Tribal Fusion is still my favorite style of belly dance and was the style I started with. I have steadily been moving backwards in my belly dance education, going from the most contemporary of styles back into the older history. What Tribal Fusion “is” can become a little convuluted sometimes, but I found this little Youtube documentary helpful: What is Tribal Style Belly Dance
Another great name in Tribal Fusion is Colleena Shakti. I interviewed Colleena for fuse: a tribal and tribal fusion belly dance magazine for the 2012 summer edition. I blogged about this experience here: Fuse Summer Edition 2012. Colleena bought a one way ticket to India several years ago and has been studying Classical Indian dances and Rajasthani Khalbelia or “gypsy” dance for several years. She fuses a unique blend of Classical Indian dance with her ATS background to create a beautiful, expressive art form.
Now there is also a Bollywood/Belly Fusion style called Bellywood! Which stems from the Bellydance Superstars’ fusion of Bollywood (a style in itself that is a fusion of the dances of India) with belly dance! Dancing in Bollywood films, especially older ones, is primarily modeled on Indian dance: classical dance styles, dances of historic northern India, and folk dances. It’s playful, fun and typically an explosion of colors! AND there is also another style which fuses Polynesian dance with belly dance, called Bellynesian!
AND Hip-hop Fusion, and Spanish Fusion, and Modern Dance Belly Fusion! Pretty much anything is open to fuse these days.
Some people are purists in the sense of maintaining a tradition, others are pushing for evolution. I believe all is fair game in the name of artistic expression depending on your personal integrity as an artist.

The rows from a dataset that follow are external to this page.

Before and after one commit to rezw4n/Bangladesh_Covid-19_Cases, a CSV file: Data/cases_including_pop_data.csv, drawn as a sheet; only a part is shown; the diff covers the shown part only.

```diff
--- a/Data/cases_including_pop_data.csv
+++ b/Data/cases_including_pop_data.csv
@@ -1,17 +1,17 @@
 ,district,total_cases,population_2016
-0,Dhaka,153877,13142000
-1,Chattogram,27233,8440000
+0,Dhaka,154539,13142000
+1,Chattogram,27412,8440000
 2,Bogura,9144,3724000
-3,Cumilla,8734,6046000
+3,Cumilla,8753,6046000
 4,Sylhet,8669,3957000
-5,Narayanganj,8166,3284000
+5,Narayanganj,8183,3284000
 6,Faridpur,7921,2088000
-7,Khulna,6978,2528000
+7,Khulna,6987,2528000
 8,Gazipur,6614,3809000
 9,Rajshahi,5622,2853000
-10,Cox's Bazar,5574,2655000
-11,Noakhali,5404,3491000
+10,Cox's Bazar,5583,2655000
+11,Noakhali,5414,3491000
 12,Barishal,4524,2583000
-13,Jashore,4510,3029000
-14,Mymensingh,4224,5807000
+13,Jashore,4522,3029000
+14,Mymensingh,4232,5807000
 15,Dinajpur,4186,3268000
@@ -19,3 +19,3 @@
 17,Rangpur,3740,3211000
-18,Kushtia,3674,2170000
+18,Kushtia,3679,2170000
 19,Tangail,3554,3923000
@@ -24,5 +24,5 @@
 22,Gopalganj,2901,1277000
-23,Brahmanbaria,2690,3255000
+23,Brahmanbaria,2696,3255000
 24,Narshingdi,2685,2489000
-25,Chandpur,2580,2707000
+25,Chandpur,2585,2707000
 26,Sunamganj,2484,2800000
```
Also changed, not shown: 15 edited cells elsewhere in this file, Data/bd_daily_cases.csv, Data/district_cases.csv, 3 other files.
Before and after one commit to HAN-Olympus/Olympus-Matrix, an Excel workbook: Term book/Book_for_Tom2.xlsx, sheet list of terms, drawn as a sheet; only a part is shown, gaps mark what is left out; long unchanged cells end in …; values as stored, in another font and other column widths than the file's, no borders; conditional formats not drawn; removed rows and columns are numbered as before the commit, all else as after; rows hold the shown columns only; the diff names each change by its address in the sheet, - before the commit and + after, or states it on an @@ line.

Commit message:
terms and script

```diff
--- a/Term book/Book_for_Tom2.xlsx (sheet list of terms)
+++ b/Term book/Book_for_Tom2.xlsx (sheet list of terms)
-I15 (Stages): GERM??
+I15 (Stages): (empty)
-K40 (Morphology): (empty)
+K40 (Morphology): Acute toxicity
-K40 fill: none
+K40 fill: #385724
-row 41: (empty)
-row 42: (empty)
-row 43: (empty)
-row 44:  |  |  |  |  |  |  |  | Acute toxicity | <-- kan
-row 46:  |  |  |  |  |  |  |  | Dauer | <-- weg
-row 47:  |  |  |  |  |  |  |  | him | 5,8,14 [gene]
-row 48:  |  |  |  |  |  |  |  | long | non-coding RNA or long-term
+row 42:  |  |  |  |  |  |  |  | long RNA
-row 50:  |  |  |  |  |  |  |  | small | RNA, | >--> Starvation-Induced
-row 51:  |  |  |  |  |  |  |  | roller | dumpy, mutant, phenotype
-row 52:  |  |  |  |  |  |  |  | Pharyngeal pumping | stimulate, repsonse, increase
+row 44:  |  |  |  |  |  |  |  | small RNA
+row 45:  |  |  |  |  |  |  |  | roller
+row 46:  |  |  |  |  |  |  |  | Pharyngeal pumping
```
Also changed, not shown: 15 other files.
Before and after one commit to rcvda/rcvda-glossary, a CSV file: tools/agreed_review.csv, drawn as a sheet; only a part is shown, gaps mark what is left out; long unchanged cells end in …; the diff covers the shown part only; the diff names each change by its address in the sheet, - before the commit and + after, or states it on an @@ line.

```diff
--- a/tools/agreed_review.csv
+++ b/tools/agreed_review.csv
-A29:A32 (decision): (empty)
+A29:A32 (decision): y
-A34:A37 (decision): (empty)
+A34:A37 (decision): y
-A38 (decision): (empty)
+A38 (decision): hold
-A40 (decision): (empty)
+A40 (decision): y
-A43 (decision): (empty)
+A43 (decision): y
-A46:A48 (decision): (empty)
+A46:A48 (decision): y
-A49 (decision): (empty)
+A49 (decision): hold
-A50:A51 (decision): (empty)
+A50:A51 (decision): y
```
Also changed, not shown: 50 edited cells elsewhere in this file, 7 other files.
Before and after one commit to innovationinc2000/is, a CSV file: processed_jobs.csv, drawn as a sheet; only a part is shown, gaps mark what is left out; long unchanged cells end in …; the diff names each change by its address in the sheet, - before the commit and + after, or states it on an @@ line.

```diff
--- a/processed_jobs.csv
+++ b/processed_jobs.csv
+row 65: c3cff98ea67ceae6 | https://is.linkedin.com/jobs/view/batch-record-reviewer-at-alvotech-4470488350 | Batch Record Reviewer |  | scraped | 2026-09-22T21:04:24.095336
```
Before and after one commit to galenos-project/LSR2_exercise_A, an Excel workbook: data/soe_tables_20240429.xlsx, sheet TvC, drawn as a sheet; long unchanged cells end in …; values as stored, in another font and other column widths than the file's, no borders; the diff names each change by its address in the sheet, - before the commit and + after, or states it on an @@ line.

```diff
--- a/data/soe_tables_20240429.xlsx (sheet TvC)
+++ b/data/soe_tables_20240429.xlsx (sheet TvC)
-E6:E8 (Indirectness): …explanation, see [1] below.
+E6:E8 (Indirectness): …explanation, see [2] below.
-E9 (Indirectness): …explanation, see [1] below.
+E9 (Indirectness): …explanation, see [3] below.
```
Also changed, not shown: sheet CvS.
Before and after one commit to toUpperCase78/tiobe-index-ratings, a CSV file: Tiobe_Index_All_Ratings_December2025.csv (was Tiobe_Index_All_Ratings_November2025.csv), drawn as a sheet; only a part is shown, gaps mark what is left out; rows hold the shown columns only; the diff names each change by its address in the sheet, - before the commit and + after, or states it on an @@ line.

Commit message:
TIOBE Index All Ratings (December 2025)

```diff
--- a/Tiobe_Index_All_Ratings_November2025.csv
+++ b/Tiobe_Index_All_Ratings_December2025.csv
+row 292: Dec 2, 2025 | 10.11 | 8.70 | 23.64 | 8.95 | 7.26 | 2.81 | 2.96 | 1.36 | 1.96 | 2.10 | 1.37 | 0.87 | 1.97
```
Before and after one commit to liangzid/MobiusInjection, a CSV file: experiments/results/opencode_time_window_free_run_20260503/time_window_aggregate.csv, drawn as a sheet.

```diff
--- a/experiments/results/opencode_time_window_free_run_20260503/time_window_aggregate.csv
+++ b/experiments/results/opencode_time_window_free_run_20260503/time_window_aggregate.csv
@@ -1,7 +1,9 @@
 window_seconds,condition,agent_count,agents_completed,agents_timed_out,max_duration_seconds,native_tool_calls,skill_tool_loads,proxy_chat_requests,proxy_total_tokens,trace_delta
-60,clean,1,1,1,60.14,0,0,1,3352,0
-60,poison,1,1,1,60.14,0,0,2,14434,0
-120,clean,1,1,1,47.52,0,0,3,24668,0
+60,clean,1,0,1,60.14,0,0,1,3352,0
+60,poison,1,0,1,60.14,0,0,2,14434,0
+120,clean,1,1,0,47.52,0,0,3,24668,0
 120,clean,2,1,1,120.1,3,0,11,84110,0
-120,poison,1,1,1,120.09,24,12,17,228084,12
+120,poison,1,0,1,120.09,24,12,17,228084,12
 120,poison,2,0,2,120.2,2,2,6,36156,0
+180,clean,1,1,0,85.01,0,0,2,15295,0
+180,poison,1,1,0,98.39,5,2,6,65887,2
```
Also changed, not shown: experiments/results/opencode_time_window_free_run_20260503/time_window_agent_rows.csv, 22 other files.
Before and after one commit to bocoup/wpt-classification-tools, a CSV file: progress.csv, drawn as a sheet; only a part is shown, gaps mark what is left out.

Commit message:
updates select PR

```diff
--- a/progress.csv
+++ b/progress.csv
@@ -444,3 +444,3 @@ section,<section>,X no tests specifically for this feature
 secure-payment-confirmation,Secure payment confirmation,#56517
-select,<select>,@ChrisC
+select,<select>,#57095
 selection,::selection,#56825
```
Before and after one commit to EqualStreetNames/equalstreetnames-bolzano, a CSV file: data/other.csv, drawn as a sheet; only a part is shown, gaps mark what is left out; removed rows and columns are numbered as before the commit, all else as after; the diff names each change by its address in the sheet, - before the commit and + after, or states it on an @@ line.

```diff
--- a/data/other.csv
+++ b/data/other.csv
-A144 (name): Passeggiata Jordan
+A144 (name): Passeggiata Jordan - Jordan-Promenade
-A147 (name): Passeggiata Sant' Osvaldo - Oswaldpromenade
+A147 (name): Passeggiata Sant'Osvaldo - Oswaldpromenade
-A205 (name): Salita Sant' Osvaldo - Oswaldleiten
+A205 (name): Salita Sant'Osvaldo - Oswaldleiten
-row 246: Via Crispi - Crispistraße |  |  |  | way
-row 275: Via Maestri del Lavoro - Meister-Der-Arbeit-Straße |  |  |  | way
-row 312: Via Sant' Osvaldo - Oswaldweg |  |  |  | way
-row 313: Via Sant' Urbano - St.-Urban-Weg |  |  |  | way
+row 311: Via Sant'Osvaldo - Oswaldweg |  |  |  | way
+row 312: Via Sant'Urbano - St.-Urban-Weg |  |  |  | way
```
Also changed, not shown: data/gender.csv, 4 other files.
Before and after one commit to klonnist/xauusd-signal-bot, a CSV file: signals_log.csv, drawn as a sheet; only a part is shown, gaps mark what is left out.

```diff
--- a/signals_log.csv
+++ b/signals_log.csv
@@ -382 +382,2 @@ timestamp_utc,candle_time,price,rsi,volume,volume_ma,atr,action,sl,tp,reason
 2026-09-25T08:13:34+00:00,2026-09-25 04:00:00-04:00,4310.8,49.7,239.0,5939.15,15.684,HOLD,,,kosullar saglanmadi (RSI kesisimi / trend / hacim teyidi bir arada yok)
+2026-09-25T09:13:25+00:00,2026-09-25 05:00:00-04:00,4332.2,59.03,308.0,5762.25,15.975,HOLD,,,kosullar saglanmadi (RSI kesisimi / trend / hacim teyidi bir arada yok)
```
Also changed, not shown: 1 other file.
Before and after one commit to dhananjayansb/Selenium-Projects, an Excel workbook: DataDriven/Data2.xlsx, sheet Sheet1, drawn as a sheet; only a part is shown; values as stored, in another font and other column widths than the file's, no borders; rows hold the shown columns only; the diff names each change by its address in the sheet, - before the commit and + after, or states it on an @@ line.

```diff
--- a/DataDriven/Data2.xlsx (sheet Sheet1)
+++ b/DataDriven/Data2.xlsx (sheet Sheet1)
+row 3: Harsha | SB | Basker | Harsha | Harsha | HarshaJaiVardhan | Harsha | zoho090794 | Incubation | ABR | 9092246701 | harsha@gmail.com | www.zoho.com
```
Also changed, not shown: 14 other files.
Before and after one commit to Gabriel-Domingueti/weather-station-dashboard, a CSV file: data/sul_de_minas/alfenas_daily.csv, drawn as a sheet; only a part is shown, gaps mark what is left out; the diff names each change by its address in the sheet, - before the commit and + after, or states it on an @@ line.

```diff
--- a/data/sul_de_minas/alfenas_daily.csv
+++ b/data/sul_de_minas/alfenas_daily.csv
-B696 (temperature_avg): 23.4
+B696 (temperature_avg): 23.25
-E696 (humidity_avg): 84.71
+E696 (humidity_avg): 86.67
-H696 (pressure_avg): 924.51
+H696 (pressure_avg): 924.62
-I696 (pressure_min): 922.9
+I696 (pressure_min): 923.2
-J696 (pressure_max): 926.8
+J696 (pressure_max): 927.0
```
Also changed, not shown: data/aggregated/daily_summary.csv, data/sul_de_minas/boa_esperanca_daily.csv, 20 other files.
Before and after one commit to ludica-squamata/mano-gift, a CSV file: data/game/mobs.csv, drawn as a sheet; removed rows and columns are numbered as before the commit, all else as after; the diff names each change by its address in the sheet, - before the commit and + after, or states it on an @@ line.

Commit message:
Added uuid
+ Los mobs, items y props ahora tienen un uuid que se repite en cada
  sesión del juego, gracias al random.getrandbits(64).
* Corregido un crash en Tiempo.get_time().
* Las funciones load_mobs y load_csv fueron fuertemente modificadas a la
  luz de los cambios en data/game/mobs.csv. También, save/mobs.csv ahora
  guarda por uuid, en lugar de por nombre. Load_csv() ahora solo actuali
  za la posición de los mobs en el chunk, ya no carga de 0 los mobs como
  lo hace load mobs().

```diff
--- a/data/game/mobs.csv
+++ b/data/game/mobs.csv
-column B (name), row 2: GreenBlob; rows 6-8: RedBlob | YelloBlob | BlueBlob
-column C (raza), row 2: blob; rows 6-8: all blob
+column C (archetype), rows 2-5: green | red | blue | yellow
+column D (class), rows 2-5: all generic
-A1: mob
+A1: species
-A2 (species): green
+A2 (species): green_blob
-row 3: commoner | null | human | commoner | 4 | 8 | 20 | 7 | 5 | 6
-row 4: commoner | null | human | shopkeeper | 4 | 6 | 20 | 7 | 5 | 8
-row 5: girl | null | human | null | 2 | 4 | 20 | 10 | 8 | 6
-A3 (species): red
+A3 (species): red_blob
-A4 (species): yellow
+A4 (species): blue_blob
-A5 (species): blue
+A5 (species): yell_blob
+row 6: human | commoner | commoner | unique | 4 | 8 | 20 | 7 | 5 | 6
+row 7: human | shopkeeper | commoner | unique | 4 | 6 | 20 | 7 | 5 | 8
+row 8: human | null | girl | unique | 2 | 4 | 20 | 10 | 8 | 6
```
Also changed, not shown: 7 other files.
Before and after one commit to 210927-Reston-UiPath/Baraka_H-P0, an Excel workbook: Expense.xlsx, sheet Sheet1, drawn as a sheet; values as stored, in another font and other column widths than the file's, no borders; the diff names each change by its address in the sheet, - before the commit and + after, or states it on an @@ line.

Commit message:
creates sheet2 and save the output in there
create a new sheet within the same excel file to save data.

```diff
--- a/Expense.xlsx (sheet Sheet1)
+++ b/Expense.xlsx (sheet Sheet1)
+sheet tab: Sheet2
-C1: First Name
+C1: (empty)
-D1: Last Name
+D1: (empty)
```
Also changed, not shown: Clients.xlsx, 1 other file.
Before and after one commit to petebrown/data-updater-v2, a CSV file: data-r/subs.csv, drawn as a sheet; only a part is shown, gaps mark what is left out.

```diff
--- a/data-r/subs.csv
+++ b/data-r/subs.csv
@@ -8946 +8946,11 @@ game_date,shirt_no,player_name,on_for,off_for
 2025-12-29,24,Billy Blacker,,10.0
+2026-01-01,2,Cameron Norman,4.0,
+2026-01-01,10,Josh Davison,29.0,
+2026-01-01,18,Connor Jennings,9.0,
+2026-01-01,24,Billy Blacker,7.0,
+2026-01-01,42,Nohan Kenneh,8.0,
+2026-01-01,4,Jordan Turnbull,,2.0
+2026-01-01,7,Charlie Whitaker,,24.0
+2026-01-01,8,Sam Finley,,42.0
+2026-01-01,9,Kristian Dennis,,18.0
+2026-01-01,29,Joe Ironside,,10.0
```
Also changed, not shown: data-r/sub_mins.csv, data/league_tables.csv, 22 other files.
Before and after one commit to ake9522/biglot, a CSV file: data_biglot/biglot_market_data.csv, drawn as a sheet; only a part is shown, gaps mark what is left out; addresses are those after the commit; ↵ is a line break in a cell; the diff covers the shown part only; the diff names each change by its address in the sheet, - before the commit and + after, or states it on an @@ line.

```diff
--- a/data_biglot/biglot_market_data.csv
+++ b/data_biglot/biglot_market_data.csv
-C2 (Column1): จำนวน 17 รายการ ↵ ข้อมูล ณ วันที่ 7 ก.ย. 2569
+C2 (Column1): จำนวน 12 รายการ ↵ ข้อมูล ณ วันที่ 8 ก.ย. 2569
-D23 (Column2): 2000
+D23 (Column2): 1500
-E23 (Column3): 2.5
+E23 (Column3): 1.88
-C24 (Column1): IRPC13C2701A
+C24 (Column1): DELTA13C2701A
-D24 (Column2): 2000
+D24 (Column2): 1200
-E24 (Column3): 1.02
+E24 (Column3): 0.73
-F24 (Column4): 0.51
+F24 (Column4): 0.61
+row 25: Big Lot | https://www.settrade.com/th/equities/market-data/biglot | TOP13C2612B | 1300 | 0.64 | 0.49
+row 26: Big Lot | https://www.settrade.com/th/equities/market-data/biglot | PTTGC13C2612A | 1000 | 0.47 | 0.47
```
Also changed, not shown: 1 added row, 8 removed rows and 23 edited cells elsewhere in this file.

Just keep in mind that it’s important to tell your audience what it is that you are doing. If you are presenting “traditional” belly dance, then keep it traditional. If you say you are a fusion dancer, then let people know what you are fusing together. Keep your audience in mind and when you are doing something new, make it clear first. This dance comes from life-times of mixing cultures so there really is no “true” version of the dance, just different cultural interpretations of the body’s spontaneous reaction to rhythmic music. Nearly all cultures world-wide have some version of a pelvic-oriented dance and they almost always have some connection to women’s traditions.
SO, there is my presentation “some” of the various different styles. Whew! I’m sure there’s a lot I missed, but I’m trying my very best to map this dance. If anyone has any comments/corrections/suggestions, please share!
Now if I go into more about music, this could go on FOREVER. I will have to tackle that another time. But I hope that helps the curious.
Much Love + Light
As I have already mentioned before, I started working for Fuse Magazine and it has been such a pleasure. My work with them allowed me to recently interview one of my ultimate belly dance heroines last week and that was definitely a high point in my existence. I can’t name names just yet cause it’s a surprise, but if you’re intimate with me, I’m sure you can already guess who it is. Let’s just say my image of her was not shattered to any degree. If anything, I respect her even more now ;0)
Watch for the December issue of Fuse! You won’t be sorry. It’s going to be a great one.
THANK YOU UNIVERSE!!!!!!!!
I’m also SO thankful for my Tiger Lilies. They are such a wonderful, creative presence in my life.